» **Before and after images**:
────────────────

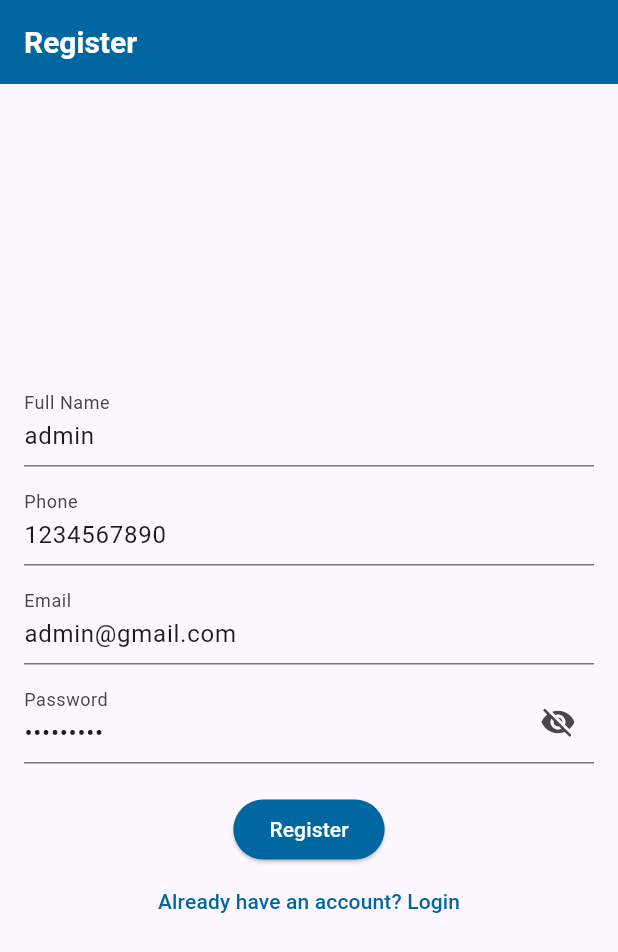
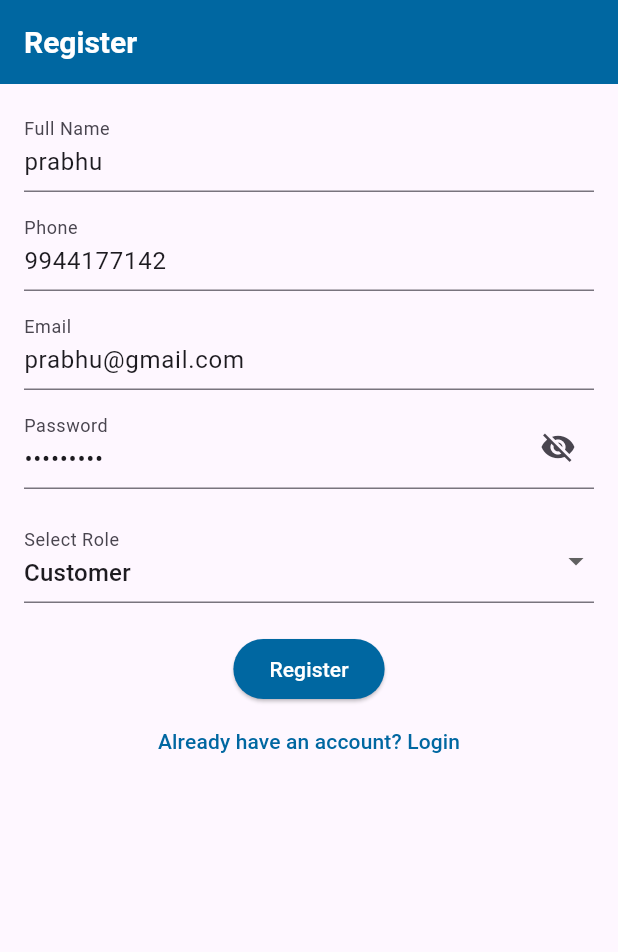
Before and after one commit to vprabhu1771/flutter_supabase_milk_subscription, a Flutter app: the RegisterScreen screen opened directly, on a phone screen of 412 x 824 dp. Shown: the top 952 px of the screen. Run offline on Flutter 3.47's test engine with Material 3 defaults, Android fonts, the light colour scheme and no system bars; our stand-ins replace fl_chart, flutter_datetime_picker_plus, flutter_dotenv, flutter_secure_storage, flutter_slidable, fluttertoast and 5 more; missing offline and left inert: flutter_polyline_points; accounts and stored records are empty.

Commit message:
RegisterScreen Role Dropdown added

```diff
--- a/lib/screens/auth/RegisterScreen.dart
+++ b/lib/screens/auth/RegisterScreen.dart
@@ -3,6 +3,8 @@ import 'package:flutter_secure_storage/flutter_secure_storage.dart';
 import 'package:supabase_flutter/supabase_flutter.dart';
 import 'package:fluttertoast/fluttertoast.dart';
 
+import '../../admin/AdminDashboard.dart';
+import '../../delivery/DeliveryDashboard.dart';
 import '../HomeScreen.dart';
 import 'LoginScreen.dart';
 
@@ -16,146 +18,193 @@ class RegisterScreen extends StatefulWidget {
 }
 
 class _RegisterScreenState extends State<RegisterScreen> {
+  final SupabaseClient _supabase = Supabase.instance.client;
   final _formKey = GlobalKey<FormState>();
-  final TextEditingController nameController = TextEditingController();
-  final TextEditingController phoneController = TextEditingController();
-  final TextEditingController emailController = TextEditingController();
-  final TextEditingController passwordController = TextEditingController();
+  final storage = FlutterSecureStorage();
 
-  final storage = FlutterSecureStorage(); // Secure storage instance
-  final supabase = Supabase.instance.client;
+  final TextEditingController nameController = TextEditingController(text: "prabhu");
+  final TextEditingController phoneController = TextEditingController(text: "9944177142");
+  final TextEditingController emailController = TextEditingController(text: "prabhu@gmail.com");
+  final TextEditingController passwordController = TextEditingController(text: "admin@123");
 
   bool _isLoading = false;
-  bool _obscureText = true; // To toggle password visibility
+  bool _obscureText = true;
 
-  @override
-  void initState() {
-    super.initState();
-    nameController.text = "admin";
-    phoneController.text = "1234567890";
-    emailController.text = "admin@gmail.com";
-    passwordController.text = "admin@123";
-  }
+  Map<String, dynamic>? _selectedRole = {'key': 'customer', 'value': 'Customer'};
+
+  final List<Map<String, dynamic>> roles = [
+    {'key': 'customer', 'value': 'Customer'},
+    {'key': 'delivery', 'value': 'Delivery'},
+    {'key': 'admin', 'value': 'Admin'},
+  ];
 
   Future<void> _signUp() async {
     if (!_formKey.currentState!.validate()) return;
+
     setState(() => _isLoading = true);
 
     try {
-      await supabase.auth.signUp(
-        email: emailController.text,
-        password: passwordController.text,
+      final signUpResponse = await _supabase.auth.signUp(
+        email: emailController.text.trim(),
+        password: passwordController.text.trim(),
         data: {
-          'name': nameController.text, // Add the name field
-          'phone': phoneController.text, // Add the phone field
+          'name': nameController.text.trim(),
+          'phone': phoneController.text.trim(),
         },
       );
 
-      Fluttertoast.showToast(msg: "Registration Successful!");
-      signIn();
+      if (signUpResponse.user != null) {
+        Fluttertoast.showToast(msg: "Registration Successful!");
+        await _signIn();
+      } else {
+        Fluttertoast.showToast(msg: "Registration failed.");
+      }
     } catch (error) {
       Fluttertoast.showToast(msg: "Error: ${error.toString()}");
-      print("Error: ${error.toString()}");
+    } finally {
+      setState(() => _isLoading = false);
     }
-    setState(() => _isLoading = false);
   }
 
-  Future<void> signIn() async {
+  Future<void> _signIn() async {
     try {
-      final response = await supabase.auth.signInWithPassword(
+      final response = await _supabase.auth.signInWithPassword(
         email: emailController.text.trim(),
         password: passwordController.text.trim(),
       );
 
       if (response.session != null) {
         await storage.write(key: 'session', value: response.session!.accessToken);
+        Fluttertoast.showToast(msg: "Login successful!");
 
-        ScaffoldMessenger.of(context).showSnackBar(
-          SnackBar(content: Text('Login successful!')),
-        );
-
-        Navigator.pop(context);
-        Navigator.of(context).push(
-          MaterialPageRoute(builder: (context) => HomeScreen(title: 'Home')),
-        );
+        final userId = response.user?.id;
+        if (userId != null) {
+          await _assignUserRole(userId);
+        }
       } else {
-        ScaffoldMessenger.of(context).showSnackBar(
-          SnackBar(content: Text('Login failed. Please try again.')),
-        );
+        Fluttertoast.showToast(msg: "Login failed. Please try again.");
       }
     } catch (error) {
-      ScaffoldMessenger.of(context).showSnackBar(
-        SnackBar(content: Text('Login failed: $error')),
-      );
+      Fluttertoast.showToast(msg: "Login failed: $error");
     }
+  }
+
+  Future<void> _assignUserRole(String userId) async {
+    try {
+      final roleResponse = await _supabase
+          .from('roles')
+          .select()
+          .eq('name', _selectedRole?['key'])
+          .single();
+
+      if (roleResponse != null) {
+        final roleId = roleResponse['id'];
+        final roleName = roleResponse['name'];
+
+        final insertResponse = await _supabase
+            .from('user_roles')
+            .insert({'user_id': userId, 'role_id': roleId})
+            .select()
+            .single();
+
+        if (insertResponse != null) {
+          Fluttertoast.showToast(msg: "Role assigned: $roleName");
+          _navigateBasedOnRole(roleName);
+        } else {
+          Fluttertoast.showToast(msg: "Failed to assign role.");
+        }
+      } else {
+        Fluttertoast.showToast(msg: "Role not found.");
+      }
+    } catch (e) {
+      Fluttertoast.showToast(msg: "Error assigning role: $e");
+    }
+  }
+
+  void _navigateBasedOnRole(String role) {
+    Widget screen;
+    switch (role) {
+      case 'admin':
+        screen = AdminDashboard(title: "Admin Dashboard");
+        break;
+      case 'delivery':
+        screen = DeliveryDashboard(title: "Delivery Dashboard");
+        break;
+      default:
+        screen = HomeScreen(title: 'Home');
+    }
+
+    Navigator.pushReplacement(context, MaterialPageRoute(builder: (_) => screen));
   }
 
   @override
   Widget build(BuildContext context) {
     return Scaffold(
       appBar: AppBar(title: Text('Register')),
-      body: Padding(
-        padding: EdgeInsets.all(16.0),
+      body: SingleChildScrollView(
+        padding: const EdgeInsets.all(16.0),
         child: Form(
           key: _formKey,
           child: Column(
-            mainAxisAlignment: MainAxisAlignment.center,
             children: [
-              TextFormField(
+              _buildTextField(
                 controller: nameController,
-                keyboardType: TextInputType.text,
-                decoration: InputDecoration(labelText: 'Full Name'),
-                validator: (value) =>
-                value!.isEmpty ? 'Enter a valid Full Name' : null,
+                label: 'Full Name',
+                validator: (value) => value!.isEmpty ? 'Enter a valid Full Name' : null,
               ),
-              SizedBox(height: 10),
-              TextFormField(
+              const SizedBox(height: 10),
+              _buildTextField(
                 controller: phoneController,
+                label: 'Phone',
                 keyboardType: TextInputType.phone,
-                decoration: InputDecoration(labelText: 'Phone'),
-                validator: (value) =>
-                value!.isEmpty ? 'Enter a valid Phone' : null,
+                validator: (value) => value!.isEmpty ? 'Enter a valid Phone' : null,
               ),
-              SizedBox(height: 10),
-              TextFormField(
+              const SizedBox(height: 10),
+              _buildTextField(
                 controller: emailController,
+                label: 'Email',
                 keyboardType: TextInputType.emailAddress,
-                decoration: InputDecoration(labelText: 'Email'),
-                validator: (value) =>
-                value!.isEmpty ? 'Enter a valid email' : null,
+                validator: (value) => value!.isEmpty ? 'Enter a valid email' : null,
               ),
-              SizedBox(height: 10),
-              TextFormField(
+              const SizedBox(height: 10),
+              _buildTextField(
                 controller: passwordController,
+                label: 'Password',
                 obscureText: _obscureText,
-                decoration: InputDecoration(
-                  labelText: 'Password',
-                  suffixIcon: IconButton(
-                    icon: Icon(_obscureText ? Icons.visibility_off : Icons.visibility),
-                    onPressed: () {
-                      setState(() {
-                        _obscureText = !_obscureText;
-                      });
-                    },
-                  ),
+                suffixIcon: IconButton(
+                  icon: Icon(_obscureText ? Icons.visibility_off : Icons.visibility),
+                  onPressed: () => setState(() => _obscureText = !_obscureText),
                 ),
-                validator: (value) =>
-                value!.length < 6 ? 'Password must be at least 6 characters' : null,
+                validator: (value) => value!.length < 6 ? 'Password must be at least 6 characters' : null,
               ),
-              SizedBox(height: 20),
+              const SizedBox(height: 20),
+              DropdownButtonFormField<Map<String, dynamic>>(
+                value: roles.firstWhere(
+                      (role) => role['key'] == _selectedRole?['key'],
+                  orElse: () => roles[0],
+                ),
+                decoration: const InputDecoration(labelText: 'Select Role'),
+                items: roles.map((role) {
+                  return DropdownMenuItem<Map<String, dynamic>>(
+                    value: role,
+                    child: Text(role['value']),
+                  );
+                }).toList(),
+                onChanged: (value) => setState(() => _selectedRole = value),
+                validator: (value) => value == null ? 'Please select a role' : null,
+              ),
+              const SizedBox(height: 20),
               _isLoading
-                  ? CircularProgressIndicator()
+                  ? const CircularProgressIndicator()
                   : ElevatedButton(
                 onPressed: _signUp,
-                child: Text('Register'),
+                child: const Text('Register'),
               ),
               TextButton(
-                onPressed: () {
-                  Navigator.of(context).pushReplacement(
-                    MaterialPageRoute(builder: (context) => LoginScreen(title: 'Login')),
-                  );
-                },
-                child: Text("Already have an account? Login"),
+                onPressed: () => Navigator.of(context).pushReplacement(
+                  MaterialPageRoute(builder: (_) => LoginScreen(title: 'Login')),
+                ),
+                child: const Text("Already have an account? Login"),
               ),
             ],
           ),
@@ -163,4 +212,24 @@ class _RegisterScreenState extends State<RegisterScreen> {
       ),
     );
   }
+
+  Widget _buildTextField({
+    required TextEditingController controller,
+    required String label,
+    TextInputType keyboardType = TextInputType.text,
+    String? Function(String?)? validator,
+    bool obscureText = false,
+    Widget? suffixIcon,
+  }) {
+    return TextFormField(
+      controller: controller,
+      keyboardType: keyboardType,
+      obscureText: obscureText,
+      decoration: InputDecoration(
+        labelText: label,
+        suffixIcon: suffixIcon,
+      ),
+      validator: validator,
+    );
+  }
 }
```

────────────────

In the records, which lines use the word "const"? Report them.

» **Answer section**:
+        padding: const EdgeInsets.all(16.0),
+              const SizedBox(height: 10),
+              const SizedBox(height: 10),
+              const SizedBox(height: 10),
+              const SizedBox(height: 20),
+                decoration: const InputDecoration(labelText: 'Select Role'),
+              const SizedBox(height: 20),
+                  ? const CircularProgressIndicator()
+                child: const Text('Register'),
+                child: const Text("Already have an account? Login"),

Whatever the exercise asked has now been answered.